» Prompt
The records below are made of lines; count those holding the word "layers" and give the number only.

========================

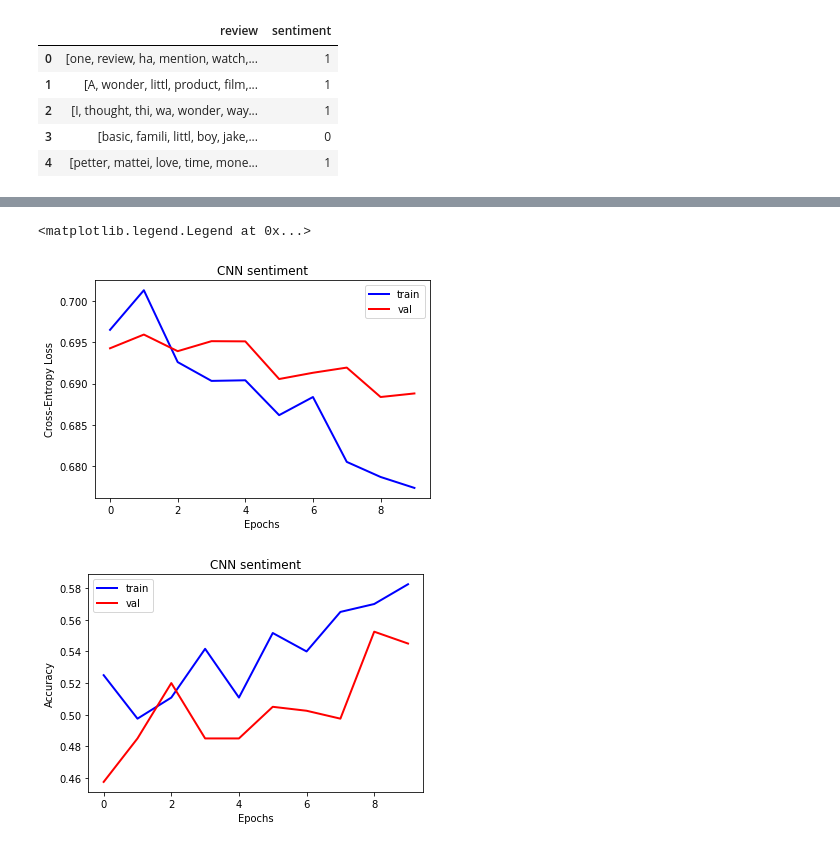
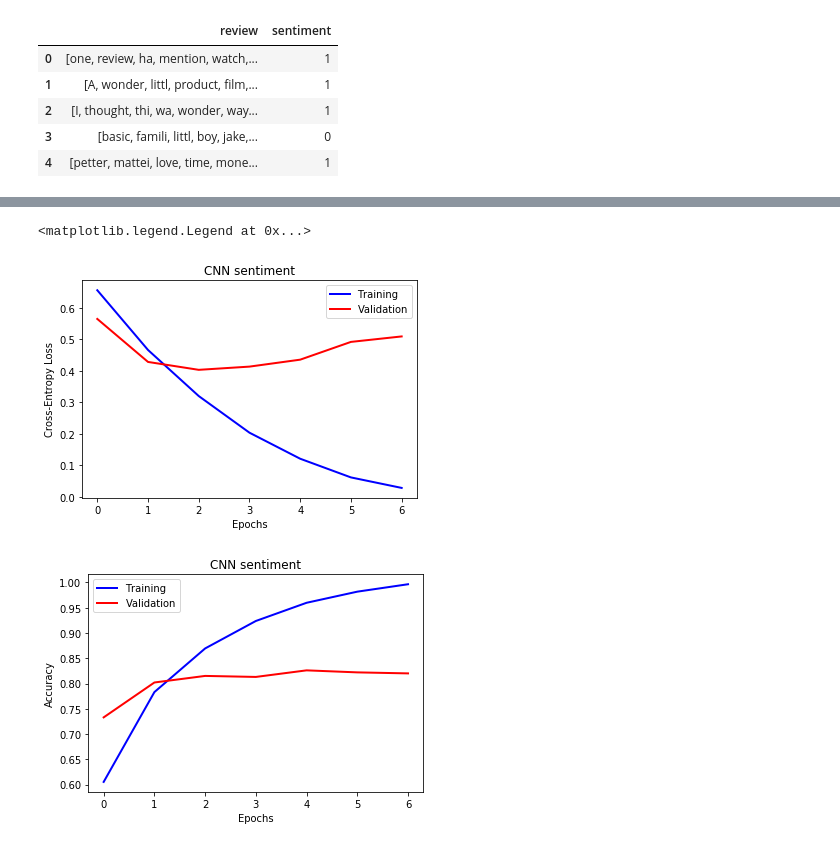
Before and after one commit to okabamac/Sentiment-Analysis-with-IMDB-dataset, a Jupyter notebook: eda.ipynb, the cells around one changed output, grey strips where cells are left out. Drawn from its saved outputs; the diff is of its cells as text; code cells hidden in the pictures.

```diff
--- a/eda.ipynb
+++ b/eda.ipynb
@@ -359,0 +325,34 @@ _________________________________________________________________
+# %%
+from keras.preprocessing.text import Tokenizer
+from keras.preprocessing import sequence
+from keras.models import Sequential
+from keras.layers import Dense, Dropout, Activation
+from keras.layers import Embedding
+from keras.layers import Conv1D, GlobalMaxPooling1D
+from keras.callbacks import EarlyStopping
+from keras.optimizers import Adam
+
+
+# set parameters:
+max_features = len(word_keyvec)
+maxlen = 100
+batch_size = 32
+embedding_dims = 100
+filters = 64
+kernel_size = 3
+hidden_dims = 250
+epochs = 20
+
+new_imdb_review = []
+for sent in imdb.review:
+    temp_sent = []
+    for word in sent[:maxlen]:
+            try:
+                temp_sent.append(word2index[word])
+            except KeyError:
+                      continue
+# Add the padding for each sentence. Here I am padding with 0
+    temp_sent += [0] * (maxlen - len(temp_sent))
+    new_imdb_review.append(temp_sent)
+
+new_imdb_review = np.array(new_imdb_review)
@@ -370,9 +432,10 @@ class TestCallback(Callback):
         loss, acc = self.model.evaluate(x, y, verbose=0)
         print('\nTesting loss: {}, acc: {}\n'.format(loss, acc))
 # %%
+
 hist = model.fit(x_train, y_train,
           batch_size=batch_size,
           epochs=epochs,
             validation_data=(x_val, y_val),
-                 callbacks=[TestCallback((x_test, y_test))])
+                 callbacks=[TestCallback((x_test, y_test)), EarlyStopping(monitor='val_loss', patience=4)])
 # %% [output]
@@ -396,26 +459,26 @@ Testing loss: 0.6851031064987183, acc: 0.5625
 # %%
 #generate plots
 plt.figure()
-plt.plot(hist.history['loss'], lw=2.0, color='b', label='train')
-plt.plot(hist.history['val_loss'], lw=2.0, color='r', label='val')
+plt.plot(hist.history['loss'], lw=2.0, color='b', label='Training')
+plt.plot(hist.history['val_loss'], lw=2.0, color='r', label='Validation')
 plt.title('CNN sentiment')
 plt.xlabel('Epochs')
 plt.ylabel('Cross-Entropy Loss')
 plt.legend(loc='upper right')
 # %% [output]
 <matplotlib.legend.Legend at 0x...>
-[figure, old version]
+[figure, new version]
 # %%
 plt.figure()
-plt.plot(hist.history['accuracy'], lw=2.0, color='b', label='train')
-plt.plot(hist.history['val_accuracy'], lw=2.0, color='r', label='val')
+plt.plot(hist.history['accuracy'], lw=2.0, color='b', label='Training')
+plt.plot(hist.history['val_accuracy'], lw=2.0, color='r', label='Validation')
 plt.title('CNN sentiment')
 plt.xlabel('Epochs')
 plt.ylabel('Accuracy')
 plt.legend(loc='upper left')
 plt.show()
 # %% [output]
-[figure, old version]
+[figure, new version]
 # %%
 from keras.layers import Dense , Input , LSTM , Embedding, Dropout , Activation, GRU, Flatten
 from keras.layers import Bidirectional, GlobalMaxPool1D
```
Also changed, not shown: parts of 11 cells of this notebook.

========================

» Written response
5